Information given Block Start
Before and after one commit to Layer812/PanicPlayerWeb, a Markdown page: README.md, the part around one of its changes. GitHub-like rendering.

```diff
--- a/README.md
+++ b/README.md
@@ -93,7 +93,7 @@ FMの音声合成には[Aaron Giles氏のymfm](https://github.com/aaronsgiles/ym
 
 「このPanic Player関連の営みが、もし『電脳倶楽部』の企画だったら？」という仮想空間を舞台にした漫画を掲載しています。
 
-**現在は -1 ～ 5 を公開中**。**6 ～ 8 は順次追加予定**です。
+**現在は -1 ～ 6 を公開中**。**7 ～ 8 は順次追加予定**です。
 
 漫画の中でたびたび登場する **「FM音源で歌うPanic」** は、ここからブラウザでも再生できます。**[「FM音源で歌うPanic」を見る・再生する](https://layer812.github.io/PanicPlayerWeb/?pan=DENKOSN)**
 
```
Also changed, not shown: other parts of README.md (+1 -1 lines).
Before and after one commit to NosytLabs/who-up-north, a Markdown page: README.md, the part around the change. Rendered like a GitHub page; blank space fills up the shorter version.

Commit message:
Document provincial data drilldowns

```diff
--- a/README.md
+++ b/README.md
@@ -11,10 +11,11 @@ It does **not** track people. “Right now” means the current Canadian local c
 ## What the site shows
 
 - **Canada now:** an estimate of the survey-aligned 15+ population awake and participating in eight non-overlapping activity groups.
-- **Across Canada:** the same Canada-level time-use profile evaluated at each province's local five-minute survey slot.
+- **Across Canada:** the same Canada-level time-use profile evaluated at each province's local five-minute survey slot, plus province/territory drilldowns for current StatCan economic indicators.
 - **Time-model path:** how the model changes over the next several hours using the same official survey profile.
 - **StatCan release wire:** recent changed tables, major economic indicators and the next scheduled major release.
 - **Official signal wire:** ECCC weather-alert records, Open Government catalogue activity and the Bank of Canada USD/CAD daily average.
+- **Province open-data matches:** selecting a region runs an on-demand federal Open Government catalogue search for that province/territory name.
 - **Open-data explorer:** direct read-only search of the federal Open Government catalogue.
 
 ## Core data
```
Information given Block End
Every entry above should be retyped exactly as shown.

Before and after one commit to Layer812/PanicPlayerWeb, a Markdown page: README.md, the part around one of its changes. GitHub-like rendering.

```diff
--- a/README.md
+++ b/README.md
@@ -93,7 +93,7 @@ FMの音声合成には[Aaron Giles氏のymfm](https://github.com/aaronsgiles/ym
 
 「このPanic Player関連の営みが、もし『電脳倶楽部』の企画だったら？」という仮想空間を舞台にした漫画を掲載しています。
 
-**現在は -1 ～ 5 を公開中**。**6 ～ 8 は順次追加予定**です。
+**現在は -1 ～ 6 を公開中**。**7 ～ 8 は順次追加予定**です。
 
 漫画の中でたびたび登場する **「FM音源で歌うPanic」** は、ここからブラウザでも再生できます。**[「FM音源で歌うPanic」を見る・再生する](https://layer812.github.io/PanicPlayerWeb/?pan=DENKOSN)**
 
```
Also changed, not shown: other parts of README.md (+1 -1 lines).
Before and after one commit to NosytLabs/who-up-north, a Markdown page: README.md, the part around the change. Rendered like a GitHub page; blank space fills up the shorter version.

Commit message:
Document provincial data drilldowns

```diff
--- a/README.md
+++ b/README.md
@@ -11,10 +11,11 @@ It does **not** track people. “Right now” means the current Canadian local c
 ## What the site shows
 
 - **Canada now:** an estimate of the survey-aligned 15+ population awake and participating in eight non-overlapping activity groups.
-- **Across Canada:** the same Canada-level time-use profile evaluated at each province's local five-minute survey slot.
+- **Across Canada:** the same Canada-level time-use profile evaluated at each province's local five-minute survey slot, plus province/territory drilldowns for current StatCan economic indicators.
 - **Time-model path:** how the model changes over the next several hours using the same official survey profile.
 - **StatCan release wire:** recent changed tables, major economic indicators and the next scheduled major release.
 - **Official signal wire:** ECCC weather-alert records, Open Government catalogue activity and the Bank of Canada USD/CAD daily average.
+- **Province open-data matches:** selecting a region runs an on-demand federal Open Government catalogue search for that province/territory name.
 - **Open-data explorer:** direct read-only search of the federal Open Government catalogue.
 
 ## Core data
```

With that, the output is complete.